◆ Exercise details
The number of lines containing the word "changed" is all you should give; count them in the records below.

Material to process Block Start

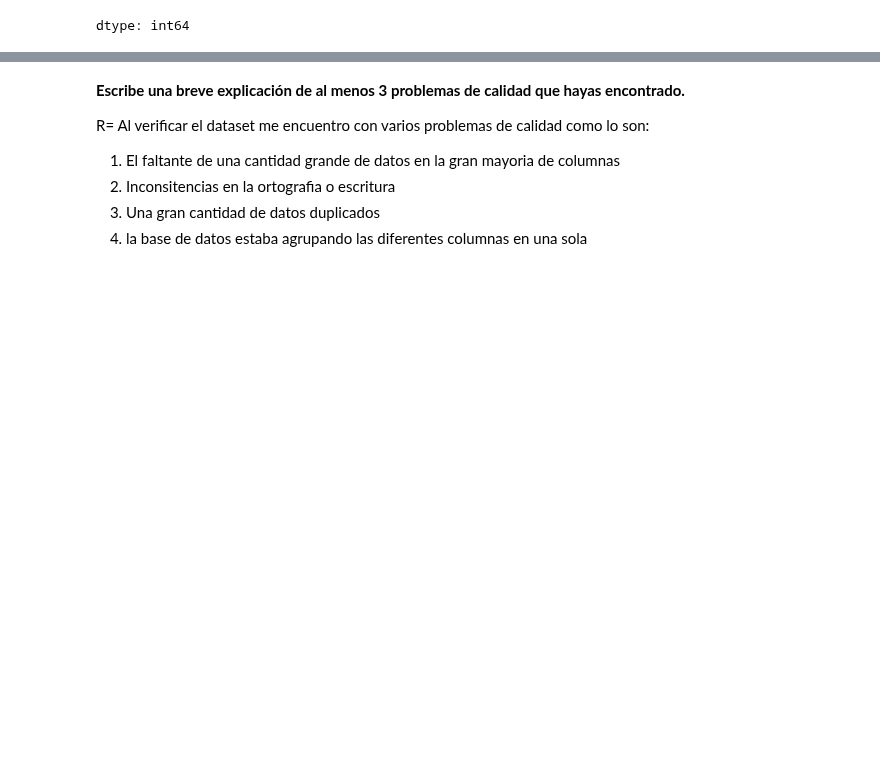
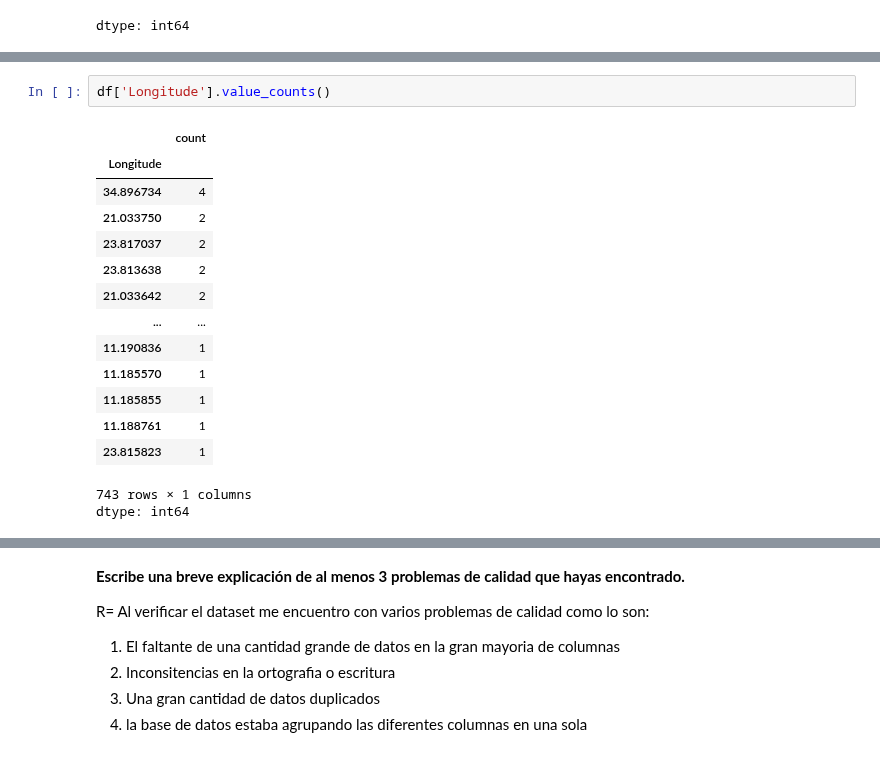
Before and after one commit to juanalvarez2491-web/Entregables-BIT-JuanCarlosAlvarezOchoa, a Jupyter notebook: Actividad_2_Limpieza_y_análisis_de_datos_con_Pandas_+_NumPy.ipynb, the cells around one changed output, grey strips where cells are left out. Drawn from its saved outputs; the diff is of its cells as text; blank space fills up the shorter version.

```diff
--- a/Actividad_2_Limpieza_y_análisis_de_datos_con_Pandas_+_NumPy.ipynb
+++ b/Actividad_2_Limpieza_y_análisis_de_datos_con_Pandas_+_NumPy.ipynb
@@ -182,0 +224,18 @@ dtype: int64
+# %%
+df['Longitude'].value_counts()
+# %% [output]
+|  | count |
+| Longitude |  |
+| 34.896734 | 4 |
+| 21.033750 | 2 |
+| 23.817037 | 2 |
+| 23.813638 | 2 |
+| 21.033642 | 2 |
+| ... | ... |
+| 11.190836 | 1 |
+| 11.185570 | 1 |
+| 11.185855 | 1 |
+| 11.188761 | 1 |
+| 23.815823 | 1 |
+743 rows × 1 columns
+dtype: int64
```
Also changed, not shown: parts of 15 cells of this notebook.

Material to process Block End
Material to process Block Start

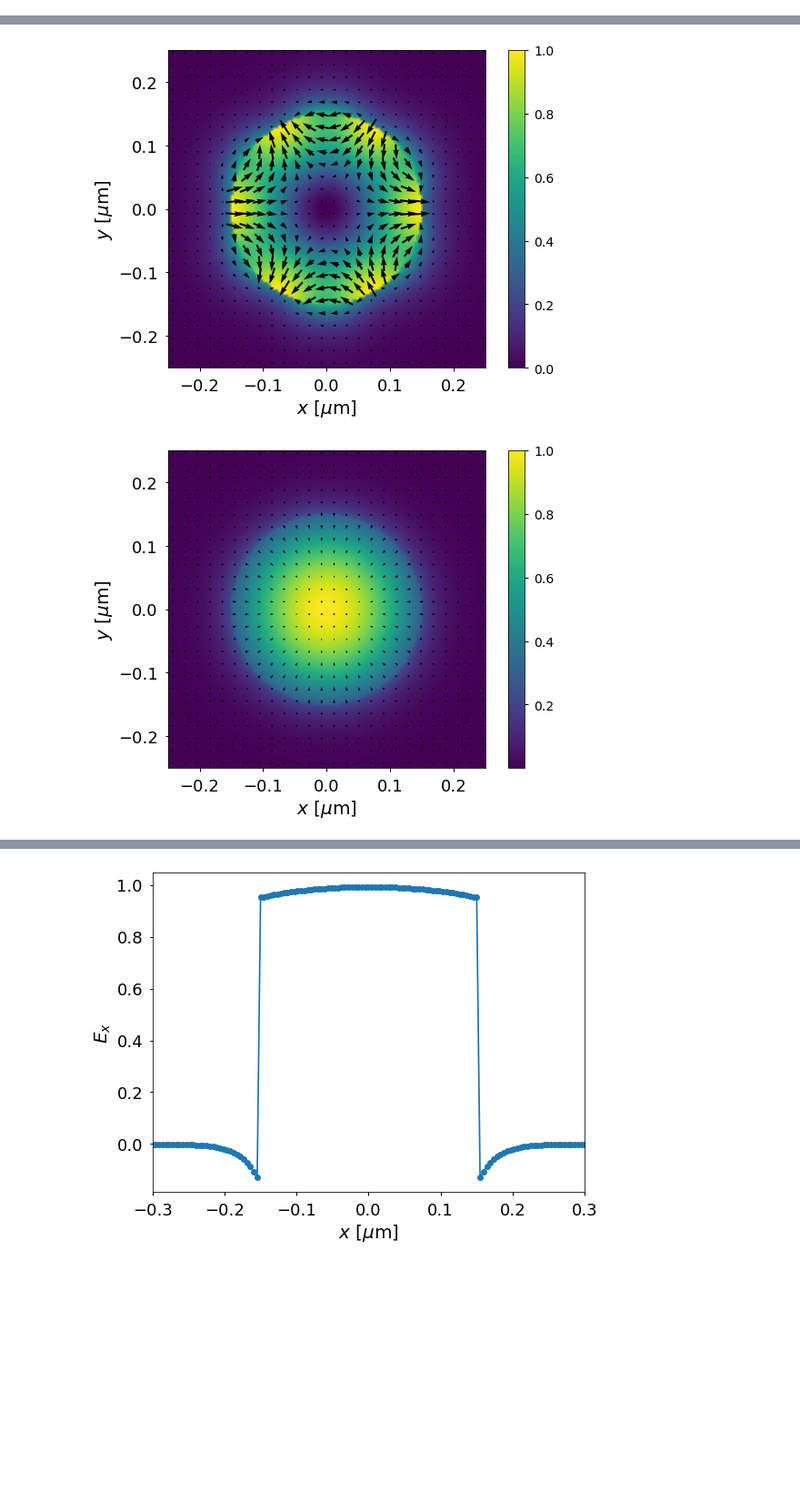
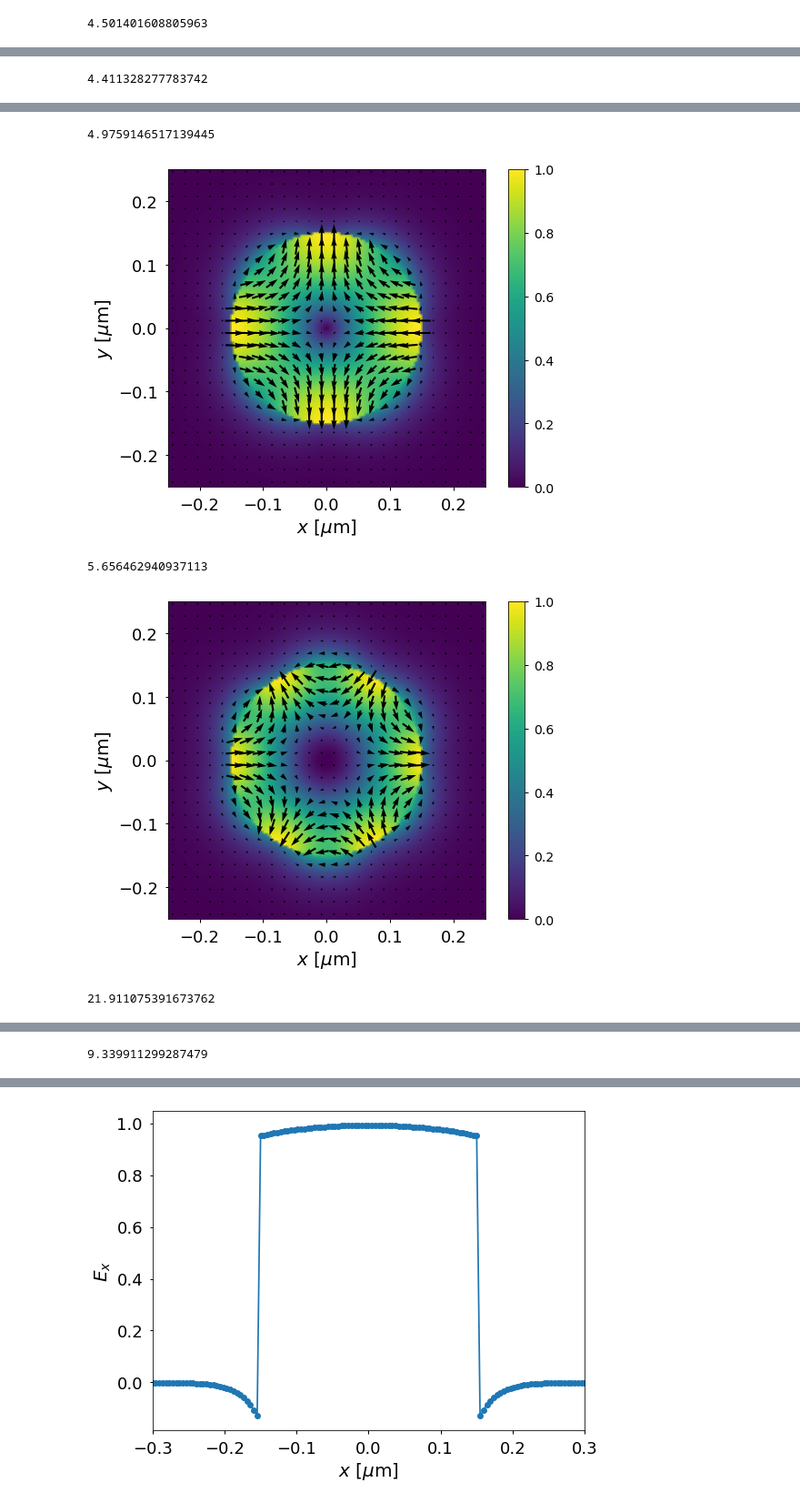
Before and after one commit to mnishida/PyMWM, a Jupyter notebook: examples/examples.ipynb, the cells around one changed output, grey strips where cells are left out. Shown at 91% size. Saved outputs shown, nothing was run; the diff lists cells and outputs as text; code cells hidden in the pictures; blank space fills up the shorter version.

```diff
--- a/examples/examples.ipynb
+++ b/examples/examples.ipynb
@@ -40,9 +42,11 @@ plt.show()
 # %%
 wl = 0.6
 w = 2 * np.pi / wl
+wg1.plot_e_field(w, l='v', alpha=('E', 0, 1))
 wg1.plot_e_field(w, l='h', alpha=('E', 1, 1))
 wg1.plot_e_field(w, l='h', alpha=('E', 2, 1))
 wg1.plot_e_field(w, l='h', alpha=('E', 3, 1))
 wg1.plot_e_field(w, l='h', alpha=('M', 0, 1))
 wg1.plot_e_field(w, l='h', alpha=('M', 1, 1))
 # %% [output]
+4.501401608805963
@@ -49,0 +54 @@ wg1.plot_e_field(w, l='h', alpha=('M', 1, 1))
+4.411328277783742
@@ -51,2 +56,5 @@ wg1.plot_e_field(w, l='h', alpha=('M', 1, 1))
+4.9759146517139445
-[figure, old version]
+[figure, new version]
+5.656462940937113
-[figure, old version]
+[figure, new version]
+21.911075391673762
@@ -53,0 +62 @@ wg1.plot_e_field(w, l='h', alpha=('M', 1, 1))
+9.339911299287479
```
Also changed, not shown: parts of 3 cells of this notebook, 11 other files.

Material to process Block End

◆ Written reply
4